OTTAWA (Reuters) - The left-wing leader in striking distance of toppling Canada’s Conservative prime minister was once known as “Angry Tom,” but Thomas Mulcair has been turning on the charm to convince voters he is ready to run the country.
The 60-year-old Mulcair, who inherited Canada’s opposition New Democratic Party after his charismatic predecessor died in 2011, holds a slim lead in a tight, three-way race ahead of the Oct. 19 general election, according to the latest polls.
Described as “smart, tough and nasty” by Canadian magazine Maclean’s in 2012, the man who decided on a career in politics when he was 14 has spent the last three years taming what he once called “a good Irish temper.”
“The biggest challenge with Tom was always Tom himself, because he had a tendency of going over the top,” said a former colleague in the province of Quebec, where Mulcair started his political career.
“But since he’s been in federal politics, I’ve been impressed by two things: how much he’s disciplined himself and how much he’s disciplined his caucus.”
In 2005, Mulcair was ordered to pay another Quebec politician C$95,000 ($77,017) for defamation after he accused the politician of influence peddling.
Five years later, during a televised exchange, Mulcair snapped “You’re a crap journalist” to a reporter for Maclean’s, which had called Quebec Canada’s most corrupt province.
In 2011, after U.S. President Barack Obama announced the killing of Osama bin Laden, Mulcair said he did not think the United States had pictures of the corpse. He later blamed election “fatigue” for his remark.
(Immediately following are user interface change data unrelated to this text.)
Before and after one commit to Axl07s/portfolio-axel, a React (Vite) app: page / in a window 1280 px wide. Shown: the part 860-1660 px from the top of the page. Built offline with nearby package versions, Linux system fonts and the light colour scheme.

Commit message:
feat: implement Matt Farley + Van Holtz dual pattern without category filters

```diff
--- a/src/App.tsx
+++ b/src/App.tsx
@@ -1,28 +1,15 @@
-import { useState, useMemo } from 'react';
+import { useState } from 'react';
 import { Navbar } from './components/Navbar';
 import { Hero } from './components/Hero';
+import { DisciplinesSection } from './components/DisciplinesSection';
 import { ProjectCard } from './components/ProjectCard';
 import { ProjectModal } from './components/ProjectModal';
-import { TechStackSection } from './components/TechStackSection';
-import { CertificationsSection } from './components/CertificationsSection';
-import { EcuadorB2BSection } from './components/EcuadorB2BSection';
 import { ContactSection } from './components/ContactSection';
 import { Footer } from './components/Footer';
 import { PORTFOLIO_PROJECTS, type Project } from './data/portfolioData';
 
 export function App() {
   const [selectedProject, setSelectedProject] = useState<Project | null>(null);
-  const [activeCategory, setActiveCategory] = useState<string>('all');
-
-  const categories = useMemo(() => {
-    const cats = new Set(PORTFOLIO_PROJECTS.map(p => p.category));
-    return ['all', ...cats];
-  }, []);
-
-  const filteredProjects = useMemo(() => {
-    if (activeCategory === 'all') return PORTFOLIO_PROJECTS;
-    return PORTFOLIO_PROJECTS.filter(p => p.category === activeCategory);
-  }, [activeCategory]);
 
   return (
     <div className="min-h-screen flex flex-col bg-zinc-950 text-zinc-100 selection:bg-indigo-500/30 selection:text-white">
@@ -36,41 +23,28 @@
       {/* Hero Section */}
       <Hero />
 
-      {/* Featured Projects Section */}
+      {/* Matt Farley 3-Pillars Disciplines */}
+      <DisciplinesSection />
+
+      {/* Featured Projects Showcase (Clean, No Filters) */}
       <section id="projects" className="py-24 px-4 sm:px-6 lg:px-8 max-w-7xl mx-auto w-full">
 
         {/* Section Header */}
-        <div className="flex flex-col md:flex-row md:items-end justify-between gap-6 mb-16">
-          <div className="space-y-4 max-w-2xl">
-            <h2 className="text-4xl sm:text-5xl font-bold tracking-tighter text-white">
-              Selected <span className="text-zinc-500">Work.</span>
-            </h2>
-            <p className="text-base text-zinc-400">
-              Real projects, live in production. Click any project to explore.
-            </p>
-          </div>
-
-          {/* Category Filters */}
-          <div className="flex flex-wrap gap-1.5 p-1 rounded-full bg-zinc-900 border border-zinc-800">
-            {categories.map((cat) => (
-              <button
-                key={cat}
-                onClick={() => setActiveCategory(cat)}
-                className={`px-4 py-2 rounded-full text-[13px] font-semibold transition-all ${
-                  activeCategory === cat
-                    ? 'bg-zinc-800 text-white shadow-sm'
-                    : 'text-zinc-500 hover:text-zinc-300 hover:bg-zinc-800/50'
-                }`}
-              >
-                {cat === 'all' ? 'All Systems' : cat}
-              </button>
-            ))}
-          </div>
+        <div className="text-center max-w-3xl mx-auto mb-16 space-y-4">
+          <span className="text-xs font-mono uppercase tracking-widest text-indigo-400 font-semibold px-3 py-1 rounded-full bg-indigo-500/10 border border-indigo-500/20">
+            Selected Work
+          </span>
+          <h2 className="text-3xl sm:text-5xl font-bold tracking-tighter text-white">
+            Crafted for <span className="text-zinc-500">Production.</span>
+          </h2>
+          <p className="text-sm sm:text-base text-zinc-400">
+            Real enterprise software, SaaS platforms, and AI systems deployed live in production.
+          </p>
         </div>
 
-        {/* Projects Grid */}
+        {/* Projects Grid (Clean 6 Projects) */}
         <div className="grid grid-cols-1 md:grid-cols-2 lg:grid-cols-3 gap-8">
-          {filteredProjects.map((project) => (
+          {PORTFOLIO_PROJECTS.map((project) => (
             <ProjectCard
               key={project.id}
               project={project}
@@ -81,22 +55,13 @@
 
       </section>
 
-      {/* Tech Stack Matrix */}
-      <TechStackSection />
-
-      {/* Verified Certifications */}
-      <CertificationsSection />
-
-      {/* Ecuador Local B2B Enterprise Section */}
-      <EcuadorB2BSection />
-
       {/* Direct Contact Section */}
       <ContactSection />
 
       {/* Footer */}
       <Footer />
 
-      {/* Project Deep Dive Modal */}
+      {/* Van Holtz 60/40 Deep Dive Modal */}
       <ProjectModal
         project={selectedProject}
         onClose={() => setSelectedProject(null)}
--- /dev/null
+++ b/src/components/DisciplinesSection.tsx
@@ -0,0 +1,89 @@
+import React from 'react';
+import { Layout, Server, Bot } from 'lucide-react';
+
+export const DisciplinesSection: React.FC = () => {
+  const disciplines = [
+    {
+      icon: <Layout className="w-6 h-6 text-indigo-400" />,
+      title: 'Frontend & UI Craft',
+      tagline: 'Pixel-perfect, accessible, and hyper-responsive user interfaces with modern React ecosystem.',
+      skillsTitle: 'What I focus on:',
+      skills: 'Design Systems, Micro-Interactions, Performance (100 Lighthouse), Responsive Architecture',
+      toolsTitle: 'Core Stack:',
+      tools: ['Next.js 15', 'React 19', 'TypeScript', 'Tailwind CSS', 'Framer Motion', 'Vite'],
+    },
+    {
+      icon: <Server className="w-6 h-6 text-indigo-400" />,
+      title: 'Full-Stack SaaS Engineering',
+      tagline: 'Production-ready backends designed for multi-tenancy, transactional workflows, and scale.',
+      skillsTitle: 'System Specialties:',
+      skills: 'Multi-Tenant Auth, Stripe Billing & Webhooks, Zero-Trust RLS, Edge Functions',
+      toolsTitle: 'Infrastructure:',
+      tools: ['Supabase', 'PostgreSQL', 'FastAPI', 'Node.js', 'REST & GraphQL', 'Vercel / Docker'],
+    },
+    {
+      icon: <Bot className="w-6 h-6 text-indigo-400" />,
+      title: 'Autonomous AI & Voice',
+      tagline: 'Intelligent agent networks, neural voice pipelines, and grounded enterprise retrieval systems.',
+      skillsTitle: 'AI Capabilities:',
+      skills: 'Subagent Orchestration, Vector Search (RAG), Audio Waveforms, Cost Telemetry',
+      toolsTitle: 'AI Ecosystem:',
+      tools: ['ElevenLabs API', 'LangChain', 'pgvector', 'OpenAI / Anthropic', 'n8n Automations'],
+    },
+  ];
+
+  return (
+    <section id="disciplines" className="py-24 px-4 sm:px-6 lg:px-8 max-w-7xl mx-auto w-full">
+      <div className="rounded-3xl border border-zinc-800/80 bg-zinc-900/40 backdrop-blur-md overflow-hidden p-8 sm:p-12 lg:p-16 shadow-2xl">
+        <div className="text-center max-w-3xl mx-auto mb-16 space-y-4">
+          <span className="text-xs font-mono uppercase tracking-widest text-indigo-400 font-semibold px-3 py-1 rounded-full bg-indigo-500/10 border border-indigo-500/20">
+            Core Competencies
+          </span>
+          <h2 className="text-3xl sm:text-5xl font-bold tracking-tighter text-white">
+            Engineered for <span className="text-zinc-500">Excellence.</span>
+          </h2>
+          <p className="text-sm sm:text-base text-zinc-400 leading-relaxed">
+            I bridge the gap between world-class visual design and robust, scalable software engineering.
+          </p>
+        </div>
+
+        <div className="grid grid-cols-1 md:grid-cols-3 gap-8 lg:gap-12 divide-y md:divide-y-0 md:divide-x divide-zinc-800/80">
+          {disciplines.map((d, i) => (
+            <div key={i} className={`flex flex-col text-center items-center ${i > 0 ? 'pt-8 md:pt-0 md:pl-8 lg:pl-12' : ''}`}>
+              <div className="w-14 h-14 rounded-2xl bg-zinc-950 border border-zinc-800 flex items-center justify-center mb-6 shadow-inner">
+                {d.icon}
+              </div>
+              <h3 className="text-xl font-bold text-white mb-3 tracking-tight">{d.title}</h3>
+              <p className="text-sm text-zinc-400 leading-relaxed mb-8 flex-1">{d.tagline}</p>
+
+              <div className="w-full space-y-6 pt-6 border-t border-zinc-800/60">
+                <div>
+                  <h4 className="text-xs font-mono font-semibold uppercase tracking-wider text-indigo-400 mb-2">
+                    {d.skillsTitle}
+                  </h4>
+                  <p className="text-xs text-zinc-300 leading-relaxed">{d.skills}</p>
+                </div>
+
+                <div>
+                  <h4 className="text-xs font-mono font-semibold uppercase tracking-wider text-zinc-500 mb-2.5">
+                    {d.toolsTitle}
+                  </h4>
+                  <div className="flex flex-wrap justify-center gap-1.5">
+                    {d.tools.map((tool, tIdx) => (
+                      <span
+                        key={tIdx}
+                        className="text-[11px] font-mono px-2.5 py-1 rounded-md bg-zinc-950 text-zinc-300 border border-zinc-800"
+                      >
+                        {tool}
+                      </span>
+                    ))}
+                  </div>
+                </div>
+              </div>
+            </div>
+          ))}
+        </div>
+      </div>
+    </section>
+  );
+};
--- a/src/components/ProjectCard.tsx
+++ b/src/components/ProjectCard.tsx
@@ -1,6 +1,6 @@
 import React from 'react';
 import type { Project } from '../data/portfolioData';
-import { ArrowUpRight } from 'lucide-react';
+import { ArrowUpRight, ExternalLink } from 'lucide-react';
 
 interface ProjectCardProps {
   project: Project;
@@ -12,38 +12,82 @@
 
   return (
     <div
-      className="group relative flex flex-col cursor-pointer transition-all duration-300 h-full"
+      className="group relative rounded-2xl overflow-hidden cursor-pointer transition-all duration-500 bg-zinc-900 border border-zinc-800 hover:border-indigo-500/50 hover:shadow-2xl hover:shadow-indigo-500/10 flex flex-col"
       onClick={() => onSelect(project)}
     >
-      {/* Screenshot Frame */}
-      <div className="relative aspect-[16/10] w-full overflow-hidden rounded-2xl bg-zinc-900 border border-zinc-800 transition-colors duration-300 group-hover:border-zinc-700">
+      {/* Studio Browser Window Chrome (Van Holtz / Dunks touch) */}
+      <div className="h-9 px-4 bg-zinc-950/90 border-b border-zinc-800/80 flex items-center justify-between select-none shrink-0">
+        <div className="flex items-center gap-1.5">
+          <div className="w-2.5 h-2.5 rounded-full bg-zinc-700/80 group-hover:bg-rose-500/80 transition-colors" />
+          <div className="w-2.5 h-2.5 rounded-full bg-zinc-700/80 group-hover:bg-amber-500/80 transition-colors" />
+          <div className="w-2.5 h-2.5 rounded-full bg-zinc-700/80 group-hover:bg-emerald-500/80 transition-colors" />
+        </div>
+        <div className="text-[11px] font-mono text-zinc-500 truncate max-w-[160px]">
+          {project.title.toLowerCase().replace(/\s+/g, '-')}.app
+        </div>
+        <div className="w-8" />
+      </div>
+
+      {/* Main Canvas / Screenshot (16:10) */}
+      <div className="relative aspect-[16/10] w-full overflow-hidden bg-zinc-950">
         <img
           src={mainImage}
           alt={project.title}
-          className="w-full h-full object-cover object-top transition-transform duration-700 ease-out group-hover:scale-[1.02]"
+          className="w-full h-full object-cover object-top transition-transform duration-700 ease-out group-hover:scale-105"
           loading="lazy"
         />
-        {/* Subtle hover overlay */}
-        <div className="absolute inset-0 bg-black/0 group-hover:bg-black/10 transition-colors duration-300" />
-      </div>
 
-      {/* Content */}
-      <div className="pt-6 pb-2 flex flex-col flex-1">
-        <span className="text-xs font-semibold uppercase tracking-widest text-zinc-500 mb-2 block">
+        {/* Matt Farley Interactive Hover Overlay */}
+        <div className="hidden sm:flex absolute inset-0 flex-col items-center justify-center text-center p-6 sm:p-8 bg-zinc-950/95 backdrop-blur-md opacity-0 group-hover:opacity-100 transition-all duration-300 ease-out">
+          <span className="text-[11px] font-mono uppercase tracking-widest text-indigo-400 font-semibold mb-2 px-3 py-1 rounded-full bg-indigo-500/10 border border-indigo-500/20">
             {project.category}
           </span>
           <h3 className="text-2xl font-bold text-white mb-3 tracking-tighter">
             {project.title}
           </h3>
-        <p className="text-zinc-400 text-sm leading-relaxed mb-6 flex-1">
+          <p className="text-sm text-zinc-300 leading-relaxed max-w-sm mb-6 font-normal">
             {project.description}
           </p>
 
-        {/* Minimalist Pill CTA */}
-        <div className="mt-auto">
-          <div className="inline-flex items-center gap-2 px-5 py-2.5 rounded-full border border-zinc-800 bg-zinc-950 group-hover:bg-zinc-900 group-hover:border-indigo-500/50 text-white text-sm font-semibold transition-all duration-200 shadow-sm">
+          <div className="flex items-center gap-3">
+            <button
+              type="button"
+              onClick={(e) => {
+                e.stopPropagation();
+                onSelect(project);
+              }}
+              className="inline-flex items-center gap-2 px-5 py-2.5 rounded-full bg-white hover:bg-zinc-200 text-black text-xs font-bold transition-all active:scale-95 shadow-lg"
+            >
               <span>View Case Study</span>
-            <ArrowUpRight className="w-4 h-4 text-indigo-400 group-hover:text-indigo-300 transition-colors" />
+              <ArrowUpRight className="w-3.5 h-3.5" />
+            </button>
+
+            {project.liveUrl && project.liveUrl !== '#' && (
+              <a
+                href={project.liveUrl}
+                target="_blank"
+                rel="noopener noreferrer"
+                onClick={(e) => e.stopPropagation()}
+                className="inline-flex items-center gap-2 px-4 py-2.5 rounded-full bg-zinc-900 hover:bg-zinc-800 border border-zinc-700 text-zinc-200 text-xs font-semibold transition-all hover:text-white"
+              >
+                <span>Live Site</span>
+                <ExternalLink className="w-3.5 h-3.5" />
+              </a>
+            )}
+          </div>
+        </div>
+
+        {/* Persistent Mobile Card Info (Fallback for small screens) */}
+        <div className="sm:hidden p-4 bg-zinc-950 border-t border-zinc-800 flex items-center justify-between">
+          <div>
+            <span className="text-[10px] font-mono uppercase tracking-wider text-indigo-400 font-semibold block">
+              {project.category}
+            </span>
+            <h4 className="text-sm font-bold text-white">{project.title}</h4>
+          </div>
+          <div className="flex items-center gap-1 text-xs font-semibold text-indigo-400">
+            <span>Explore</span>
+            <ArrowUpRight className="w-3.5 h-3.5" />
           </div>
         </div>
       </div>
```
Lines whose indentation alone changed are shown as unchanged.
In the last three years, such outbursts have all but disappeared, even as Mulcair hammered Conservative Prime Minister Stephen Harper again and again in Parliament on issues ranging from security to the economy and the environment.
Mulcair’s moderated behavior has impressed some officials from the other end of the political spectrum: former Conservative Prime Minister Brian Mulroney has called Mulcair the best opposition leader in more than 50 years.
Others say the NDP leader’s temperament remains a wild card.
“I don’t think the public yet knows Mulcair, let alone have made peace with ‘Angry Tom,’” said former Harper spokesman Andrew MacDougall.
“Let’s remember that Mulcair hasn’t been the figurehead of a national political campaign. While he’s a veteran politician, he’ll get more scrutiny than ever before, and it remains to be seen how he’ll handle it.”
Mulcair’s aides declined to make him available for an interview. His principal secretary, Karl Belanger, dismissed such criticism as groundless attacks by opponents and pundits.
“Canadians see Tom Mulcair for what he is - a principled leader, standing up for middle class families and fighting with passion for social justice, a stronger economy and a cleaner environment,” he said.
The once-socialist NDP was formed in 1961 and until 2011 had never even come second in a federal election. The party’s rise this year in key battlegrounds, such as Ontario and Alberta, has elevated Mulcair from a relative unknown to a possible replacement for Harper, who has been in power since early 2006.
Mulcair opposes nearly all of Harper’s agenda, including Canada’s military role against Islamic State and anti-terror legislation that expands the government’s spying powers.
The NDP leader has proposed raising corporate taxes to help fund a national daycare program, increase the minimum wage for federally regulated companies, and improve transit, healthcare and housing. (FACTBOX on NDP policies)
A Forum poll last week put support for the NDP at 36 percent, ahead of the Conservative Party and Justin Trudeau’s Liberal Party, which were tied at 28 percent.
“We’ve always assumed Trudeau was going to be the main threat but perhaps it will be Mulcair,” one senior Conservative said after the NDP’s shock victory in May in Alberta, a long-conservative province.
Mulcair is the second eldest of 10 children born to a French-Catholic mother and an Irish-Catholic father in Quebec. He studied law at university and became a citizen of France after his marriage in 1976 to a French-born psychologist, Catherine Pinhas. He has voted in France’s elections, but has said he would give up his French citizenship if he becomes prime minister.
Mulcair worked for a time as a lawyer before entering politics in 1994 as a legislator for the centrist Liberals in Quebec. He became a cabinet minister for the Quebec Liberals in 2003, and resigned three years later after clashing with his own government over a real estate development plan. He joined the federal NDP in 2007.
Voters have rarely seen Mulcair except on attack, and the bearded, burly leader has a stare that can be intense. He earned the nickname “prosecutor-in-chief” in 2013, when he used his lawyer skills to grill Harper over his office’s role in an expenses scandal.
Friends say Mulcair, who has two sons and two grandchildren, is loyal and funny, driven by a social responsibility taught at home.
“When you’re having dinner with Tom the laughter is constant,” said Julius Grey, a Montreal-based lawyer. “He’s not a somber policy wonk.”
Additional reporting by Allison Lampert in Montreal; Editing by Andrea Hopkins and Tiffany Wu